'I think we need to find a simple process,' Cosby said. 'I don't think we need a five-page ordinance and an application to the planning commission to chop down a six-inch tree.'
The ordinance should protect special trees, he said. 'We don't want to see a magnificent tree cut down without a good reason,' Cosby said.
There should be one person in the planning department that can approve a request, at no fee, to remove a tree.
Berlin citizen Sandy Coyman, director of the Worcester County Comprehensive Planning Department, agreed that six-inch trees are not the target and urged the commission not to be too restrictive.
'A tree preservation ordinance has a lot of benefits.
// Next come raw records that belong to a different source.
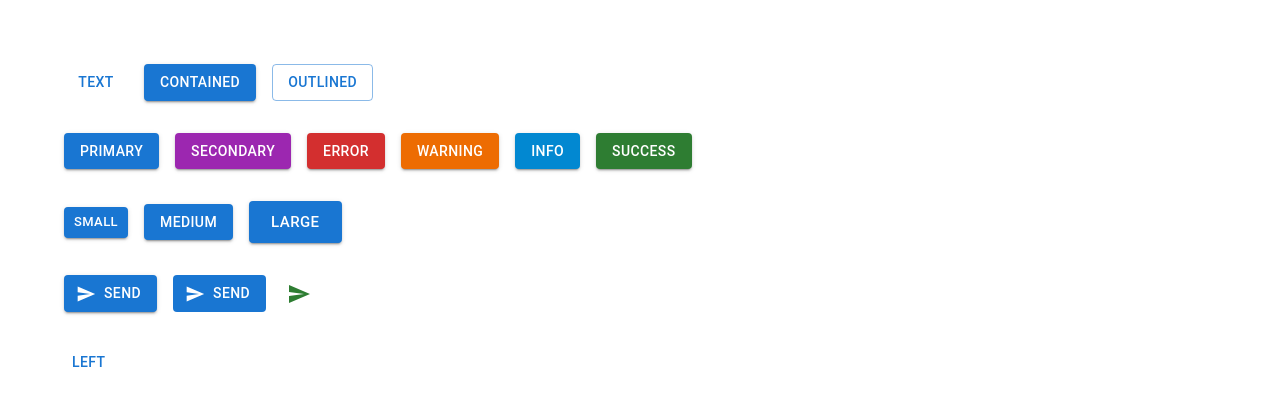
Repository: janidulnkg1/react-mui
Page: / (app in mui-demo/)
These files come from the project's save history. The page is drawn as it stood at one moment and after the next save; the edit follows.
The browser window is 1280 px wide. The pictures show the whole page.
The project was rebuilt for these pictures with package versions that can differ from the ones it lists, and the page was loaded fresh each time.

Above is the page before, as saved 2023-11-08 14:36:59.

### mui-demo/src/App.tsx
import './App.css';
//import { MuiTypography } from './components/MuiTypography';
import { MuiButton } from './components/MuiButton';

function App() {
  return (
    <div className="App">

      {/*MuiTypography */}
      <MuiButton />
    </div>
  );
}

export default App;

### mui-demo/src/components/MuiButton.tsx
import {Button, Stack, IconButton, ButtonGroup} from "@mui/material"
import SendIcon from '@mui/icons-material/Send';


export const MuiButton = () => {
  return (
    <Stack spacing={4}>
        <Stack spacing={2} direction='row'>
            <Button variant='text' href='https://google.com'>Text</Button>
            <Button variant='contained'>Contained</Button>
            <Button variant='outlined'>Outlined</Button>
        </Stack>

        <Stack spacing={2} direction='row'>
            <Button variant='contained' color='primary'>Primary</Button>
            <Button variant='contained' color='secondary'>Secondary</Button>
            <Button variant='contained' color='error'>Error</Button>
            <Button variant='contained' color='warning'>Warning</Button>
            <Button variant='contained' color='info'>Info</Button>
            <Button variant='contained' color='success'>Success</Button>
        </Stack>

        <Stack display='block' spacing={2} direction='row'>
            <Button variant='contained' size='small'>Small</Button>
            <Button variant='contained' size='medium'>Medium</Button>
            <Button variant='contained' size='large'>Large</Button>
        </Stack>

        <Stack spacing={2} direction='row'>
            <Button variant='contained' startIcon={<SendIcon />} disableRipple onClick={() => alert('Clicked')}>Send</Button>
            <Button variant='contained' startIcon={<SendIcon />} disableElevation>Send</Button>

            <IconButton aria-label='send' color='success' size='small'>
                <SendIcon />
            </IconButton>
        </Stack>

        <Stack direction='row'>
            <ButtonGroup variant='text'>
                <Button>Left</Button>

            </ButtonGroup>
        </Stack>

    </Stack>
  )
}

Loaded but not shown: mui-demo/public/index.html (common file); mui-demo/src/index.tsx (common file); mui-demo/src/index.css (common file); mui-demo/src/reportWebVitals.ts (common file); mui-demo/src/App.css (common file)

After the next save:
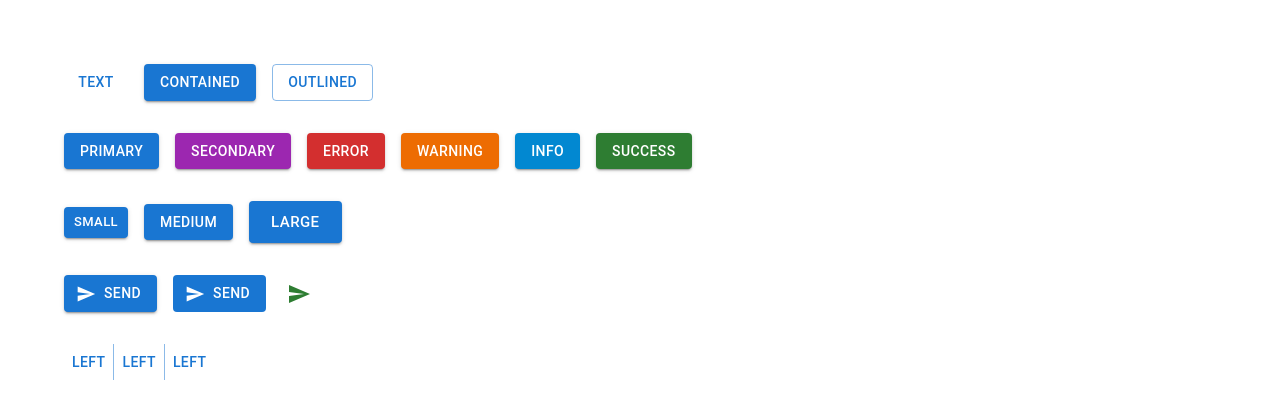
Saved 9 s later.
--- a/mui-demo/src/components/MuiButton.tsx
+++ b/mui-demo/src/components/MuiButton.tsx
@@ -38,6 +38,9 @@ export const MuiButton = () => {
         <Stack direction='row'>
             <ButtonGroup variant='text'>
                 <Button>Left</Button>
+                <Button>Left</Button>
+                <Button>Left</Button>
+
 
             </ButtonGroup>
         </Stack>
It has a downside,' he said.
Coyman cautioned that just protecting extremely large trees meant that once those large trees die, there might be nothing left to replace them.
Cosby said the town needs to give the tree ordinance some serious thought.
Discussion of a landscaping ordinance was inconclusive, although the commission agreed that something needed to be put in writing.
'We ought to have some minor bastion of protection,' Cosby said.
Trees should be shown on site plans, for example, Cosby said.
That ordinance would not apply to existing homes, however, but new development, he said.
Coyman strongly suggested that a landscaping ordinance is in order.
'It's kind of all over the place,' he said. 'The developers come in, they don't know what they're supposed to do.'
Currently, landscaping is required in new development in Berlin, but there are no guidelines. 'Right now, it's completely ad hoc, off the cuff,' Coyman said.
Cosby agreed landscaping needs to be addressed, but he suggested that be done at a later date after the comprehensive plan is addressed.
'We do need more direction in our code about landscaping,' Cosby said.